HIV and Immunological Responses

HIV Infections, of course come from a virus, hints the name. A virus is dependent upon a host cell in order to make its proteins. A virus must infect a cell in order to cause any damage to the host cell. Viruses make a viral protein coat. This coat contains glycoprotein gp120 and gp 40 to make gp160, these bind to a CD4 and a chemokine receptor. There are two types of chemokine receptors that it may bind to CXCR4 on T cells and CCR5 on Mac and DC’s, which also may express small levels of CD4, which is normally a protein found on T cells. Individuals that are descendants of survivors of the black plague do not express CCR5, therefore are not susceptible to expressing the HIV symptoms. CCR5 is required to allow entry in to the macrophage, which is where the HIV infects, so if there is no receptor then that means no entry, which does not allow progression. So this person is termed a long-term non progressor. Mutations in the FUT2 gene also may result in non progression. FUT2 encodes galactoside 2-alpha-L-fucosyltranferase 2. Approximately 20% of Europeans have this mutation. HLA-B 5705 and HLA-B 2705 are some MHC’s that are better at controlling infections. Approximately 1 in 500 people are now considered non-progressors. When an anti-HIV drug is used, its function is to block the CCR5 receptor so that the macrophage does not ingest the virus. 
When a virus gets into your cell and buds off, it takes components from outside of the cell with it, this is termed tropism.
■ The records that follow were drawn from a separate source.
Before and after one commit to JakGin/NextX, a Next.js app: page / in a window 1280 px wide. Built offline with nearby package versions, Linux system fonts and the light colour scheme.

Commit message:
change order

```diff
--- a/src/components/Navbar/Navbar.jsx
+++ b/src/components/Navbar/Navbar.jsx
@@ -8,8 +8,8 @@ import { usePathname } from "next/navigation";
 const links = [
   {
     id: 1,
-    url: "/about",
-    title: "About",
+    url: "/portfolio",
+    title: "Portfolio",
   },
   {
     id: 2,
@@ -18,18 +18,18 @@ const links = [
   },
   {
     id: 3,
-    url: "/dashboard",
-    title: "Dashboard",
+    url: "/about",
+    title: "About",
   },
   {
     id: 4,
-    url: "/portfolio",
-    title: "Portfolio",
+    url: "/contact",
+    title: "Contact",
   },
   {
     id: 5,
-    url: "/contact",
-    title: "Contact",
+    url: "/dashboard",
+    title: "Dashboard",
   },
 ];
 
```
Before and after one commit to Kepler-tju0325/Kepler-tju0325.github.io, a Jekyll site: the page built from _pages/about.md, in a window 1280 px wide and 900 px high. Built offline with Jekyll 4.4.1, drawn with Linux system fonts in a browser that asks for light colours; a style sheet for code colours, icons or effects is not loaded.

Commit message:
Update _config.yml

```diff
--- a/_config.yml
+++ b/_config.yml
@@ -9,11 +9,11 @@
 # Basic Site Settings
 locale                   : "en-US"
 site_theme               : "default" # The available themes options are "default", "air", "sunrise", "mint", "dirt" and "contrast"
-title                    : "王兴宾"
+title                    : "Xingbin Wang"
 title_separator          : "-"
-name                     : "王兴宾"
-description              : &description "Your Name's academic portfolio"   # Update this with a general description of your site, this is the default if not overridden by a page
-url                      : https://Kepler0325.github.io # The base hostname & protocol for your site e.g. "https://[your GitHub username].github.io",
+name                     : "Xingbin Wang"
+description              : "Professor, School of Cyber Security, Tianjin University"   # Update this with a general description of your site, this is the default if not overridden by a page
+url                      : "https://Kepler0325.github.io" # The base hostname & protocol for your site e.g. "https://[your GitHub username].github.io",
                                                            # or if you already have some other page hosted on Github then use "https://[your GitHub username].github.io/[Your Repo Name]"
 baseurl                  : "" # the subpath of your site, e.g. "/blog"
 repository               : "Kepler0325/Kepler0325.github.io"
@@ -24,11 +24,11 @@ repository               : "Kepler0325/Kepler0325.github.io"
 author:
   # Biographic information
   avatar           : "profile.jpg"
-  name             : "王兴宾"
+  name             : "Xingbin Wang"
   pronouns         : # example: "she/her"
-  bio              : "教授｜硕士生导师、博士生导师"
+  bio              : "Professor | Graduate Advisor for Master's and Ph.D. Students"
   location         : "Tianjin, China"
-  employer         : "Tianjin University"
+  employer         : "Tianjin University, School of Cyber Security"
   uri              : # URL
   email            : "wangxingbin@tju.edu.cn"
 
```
When the virus goes in to a macrophage, or buds off it takes CD86 and MHC class 1 and 2. This virus is now T-cell tropic. T cell tropic means that it is looking for a T-cell. The virus that buds off the T cell carries with it TCR, CD28, and T cell adhesion molecules. This virus is no considered macrophage-tropic. Macrophage tropic means that is is looking for a macrophage to fuse with. After the virus binds to a chemokine receptor and CD4, the second part of the protein (gp41) becomes involved. 
Viruses contain all the things needed for replication. Three proteins that are within the nucleocapsid core are integrase, reverse transcriptase, and protease. It also contains RNA genome, which is the genetic coding for the virus. With these, the virus will enter a cell, reverse transcriptase (REV), turns the RNA into cDNA, which is backwards of the typical process of DNA turned into RNA, viruses then make DNA from the complimentary DNA (cDNA). Integrase then integrates the cDNA into the host cell genome, transforming it into what is called a provirus; the provirus will insert into whatever part of the chromosome is unraveled and once integrated it remains dormant. This is a phase termed as a latent phase. After this phase the cell may become activated.

The importance of the innate immune system in controlling HIVinfection and disease

  • Jay A. LevyE-mail the corresponding author
  • Dept of Medicine, University of California, 513 Parnassus, San Francisco, CA 94143-1270, USA

2012-06-03T05:32:00+00:00